Going through the material underneath, give only the number of lines that contain "output".

**Records shown**

--- START ---

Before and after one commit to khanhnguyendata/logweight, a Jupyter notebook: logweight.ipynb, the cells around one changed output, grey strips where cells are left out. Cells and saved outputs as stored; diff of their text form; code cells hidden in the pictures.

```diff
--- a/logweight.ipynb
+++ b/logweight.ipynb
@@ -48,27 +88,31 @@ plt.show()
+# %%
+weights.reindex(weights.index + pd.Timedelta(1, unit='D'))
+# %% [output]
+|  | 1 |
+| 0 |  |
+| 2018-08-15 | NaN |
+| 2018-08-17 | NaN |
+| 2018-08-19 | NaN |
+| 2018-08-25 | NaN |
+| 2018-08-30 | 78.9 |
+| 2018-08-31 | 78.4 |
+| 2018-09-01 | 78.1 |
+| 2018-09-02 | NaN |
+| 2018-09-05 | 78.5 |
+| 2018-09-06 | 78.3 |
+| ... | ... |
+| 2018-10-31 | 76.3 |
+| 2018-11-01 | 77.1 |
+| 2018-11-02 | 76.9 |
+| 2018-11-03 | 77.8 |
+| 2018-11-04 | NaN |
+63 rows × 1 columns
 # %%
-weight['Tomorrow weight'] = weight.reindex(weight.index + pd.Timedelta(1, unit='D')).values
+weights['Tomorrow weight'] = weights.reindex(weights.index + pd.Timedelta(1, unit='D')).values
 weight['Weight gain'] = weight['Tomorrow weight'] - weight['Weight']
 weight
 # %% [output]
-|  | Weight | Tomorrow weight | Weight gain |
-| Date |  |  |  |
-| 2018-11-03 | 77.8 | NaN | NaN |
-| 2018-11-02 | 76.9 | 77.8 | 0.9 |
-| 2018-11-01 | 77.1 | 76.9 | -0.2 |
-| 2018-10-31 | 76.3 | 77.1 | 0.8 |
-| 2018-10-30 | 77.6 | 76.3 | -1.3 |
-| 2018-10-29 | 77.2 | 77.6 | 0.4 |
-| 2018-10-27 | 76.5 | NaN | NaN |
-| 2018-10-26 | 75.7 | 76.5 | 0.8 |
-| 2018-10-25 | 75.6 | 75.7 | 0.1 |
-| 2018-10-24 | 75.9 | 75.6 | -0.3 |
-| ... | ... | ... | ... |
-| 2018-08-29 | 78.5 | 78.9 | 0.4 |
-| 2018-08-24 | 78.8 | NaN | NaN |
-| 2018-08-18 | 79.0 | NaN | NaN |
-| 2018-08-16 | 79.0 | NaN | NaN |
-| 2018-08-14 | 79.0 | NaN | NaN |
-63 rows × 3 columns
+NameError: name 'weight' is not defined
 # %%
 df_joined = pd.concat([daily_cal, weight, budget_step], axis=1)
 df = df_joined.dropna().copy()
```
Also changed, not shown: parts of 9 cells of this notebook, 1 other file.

--- END ---

**Answer for this exercise**
3